- [Exercise brief]: Beginning with the line below that contains "Before and after one commit to SamTallo01/MLA_project, a" and ending with the line that contains "Also changed, not shown: 80", copy every line exactly. Copy nothing else.

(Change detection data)
■ ■ ■ ■
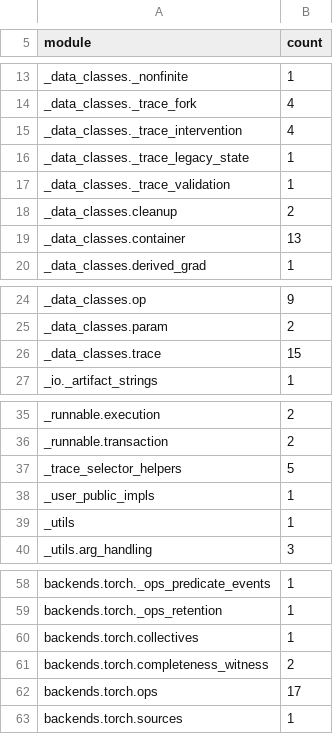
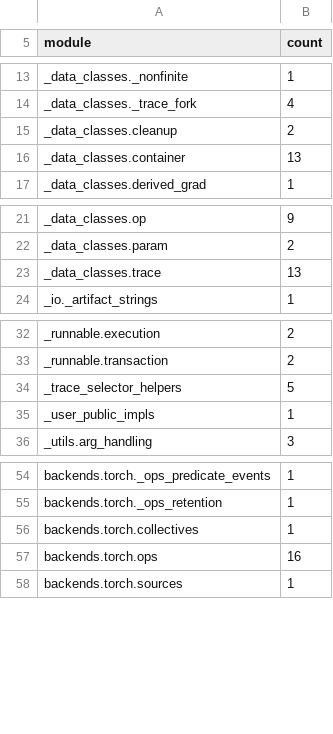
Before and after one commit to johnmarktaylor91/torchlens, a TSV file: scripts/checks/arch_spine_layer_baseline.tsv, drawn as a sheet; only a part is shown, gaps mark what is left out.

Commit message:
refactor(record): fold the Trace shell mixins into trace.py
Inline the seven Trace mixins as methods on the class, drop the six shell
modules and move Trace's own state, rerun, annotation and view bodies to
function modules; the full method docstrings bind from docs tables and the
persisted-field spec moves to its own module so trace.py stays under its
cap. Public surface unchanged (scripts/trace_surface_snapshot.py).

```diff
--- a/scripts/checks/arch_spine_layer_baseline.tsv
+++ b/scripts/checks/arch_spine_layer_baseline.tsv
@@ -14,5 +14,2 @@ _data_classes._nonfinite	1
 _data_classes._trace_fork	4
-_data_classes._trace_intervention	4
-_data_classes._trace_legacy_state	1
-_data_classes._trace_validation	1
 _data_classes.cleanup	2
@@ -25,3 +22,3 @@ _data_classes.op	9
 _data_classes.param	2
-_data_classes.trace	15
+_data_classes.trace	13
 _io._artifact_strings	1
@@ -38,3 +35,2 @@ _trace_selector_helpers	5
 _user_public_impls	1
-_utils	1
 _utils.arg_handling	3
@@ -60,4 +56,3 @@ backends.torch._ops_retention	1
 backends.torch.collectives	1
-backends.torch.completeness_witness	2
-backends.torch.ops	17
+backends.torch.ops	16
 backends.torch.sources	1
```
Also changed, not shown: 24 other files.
■ ■ ■ ■
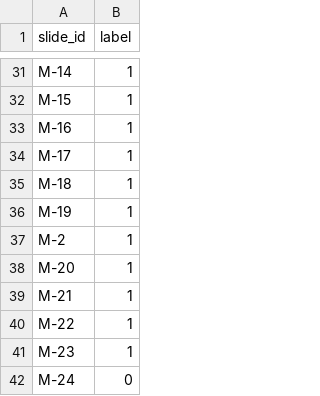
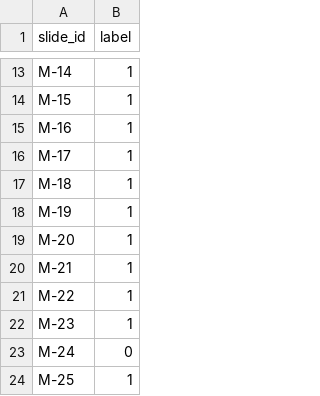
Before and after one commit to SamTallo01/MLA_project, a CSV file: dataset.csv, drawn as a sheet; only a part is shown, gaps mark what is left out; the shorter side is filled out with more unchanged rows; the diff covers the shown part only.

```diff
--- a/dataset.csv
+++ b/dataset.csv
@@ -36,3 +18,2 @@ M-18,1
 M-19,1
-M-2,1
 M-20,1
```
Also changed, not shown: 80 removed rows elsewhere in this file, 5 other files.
■ ■ ■ ■
- [Solved problem]:
Before and after one commit to SamTallo01/MLA_project, a CSV file: dataset.csv, drawn as a sheet; only a part is shown, gaps mark what is left out; the shorter side is filled out with more unchanged rows; the diff covers the shown part only.

```diff
--- a/dataset.csv
+++ b/dataset.csv
@@ -36,3 +18,2 @@ M-18,1
 M-19,1
-M-2,1
 M-20,1
```
Also changed, not shown: 80 removed rows elsewhere in this file, 5 other files.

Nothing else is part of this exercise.